In my first article, we talked about what to think about before you build your RFP. The five questions to start with were:
- What is the vision of the program and what are the goals of the meeting?
- What innovations do you want to bring to this meeting?
- Do you really need to consider 10 destinations?
- Do you send the RFP to both the Convention and Visitors Bureau (CVB)/Destination Marketing Organization (DMO) and the hotel Global Sales Offices?
- Do you think you are providing too much detail?
We started by exploring the vision and goals and now we are going to dive into innovation with Question #2.
What innovations do you want to bring to this meeting?
You now need to reflect on the vision and goals of the meeting that you and your client defined previously, to start developing strategies an tactics to achieve these. This includes what you are going to do at the meeting and how you are going to make it happen. The most important questions to ask you client is “Do you want to change anything with the upcoming meeting?”. If this is a new meeting, then you will already have a clean slate to work with.
Innovation can look different in many ways, such as logistics, to programming and schedule, networking, etc. In order to be successful, you need to ensure that you do not bite off more that the organizing/planning team can chew! Completely changing the entire meeting always sounds like a great idea, but can it really be done? Do you have enough manpower to get it all done, and done well? If the answer is yes, then that’s great! If not, then maybe focus on changing two to three aspects of the meeting. This can also help the attendees slowly get used to changes with the meeting and not be overwhelmed by the fact that the meeting is completely different.
Innovation can include anything from having no printed materials on-site to put on a more sustainable meeting, further automating the on-site registration, changing how education is delivered, incorporating unique networking opportunities, providing new sponsorship packages, plus much more.

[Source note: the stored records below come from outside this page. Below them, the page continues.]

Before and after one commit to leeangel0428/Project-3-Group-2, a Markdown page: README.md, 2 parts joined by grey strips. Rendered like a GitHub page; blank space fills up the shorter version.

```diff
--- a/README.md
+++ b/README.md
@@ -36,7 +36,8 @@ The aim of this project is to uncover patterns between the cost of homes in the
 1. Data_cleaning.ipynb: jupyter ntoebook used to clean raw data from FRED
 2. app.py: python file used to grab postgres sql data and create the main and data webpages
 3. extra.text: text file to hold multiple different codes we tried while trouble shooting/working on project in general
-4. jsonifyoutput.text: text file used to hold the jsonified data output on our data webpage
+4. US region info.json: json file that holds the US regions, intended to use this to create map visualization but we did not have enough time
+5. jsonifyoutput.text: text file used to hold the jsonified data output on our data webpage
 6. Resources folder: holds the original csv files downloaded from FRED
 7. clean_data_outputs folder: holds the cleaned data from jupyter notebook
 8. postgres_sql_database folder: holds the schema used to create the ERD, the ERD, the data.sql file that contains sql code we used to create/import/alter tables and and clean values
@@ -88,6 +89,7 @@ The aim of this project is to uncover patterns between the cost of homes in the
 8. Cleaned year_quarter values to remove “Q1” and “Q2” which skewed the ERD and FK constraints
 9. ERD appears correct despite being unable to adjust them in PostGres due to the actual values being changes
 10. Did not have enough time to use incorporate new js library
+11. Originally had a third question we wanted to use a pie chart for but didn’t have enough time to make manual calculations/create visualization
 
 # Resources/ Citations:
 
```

Once you decide on what type of changes are going to be made, you now need to think about what venues are going to help you achieve this and what how this impacts how much space you are looking for. If it does impact your space needs, ensure you include these changes in your RFP so that the potential venues can understand what you are looking for, especially if they have been considered for this meeting in the past. Many suppliers have resources to look at the previous meeting specifications, which could skew the way in which they put together their proposal if the changes are not fully explained.
Essentially, the more accurate information you can provide on the RFP, the better the responses you receive will be.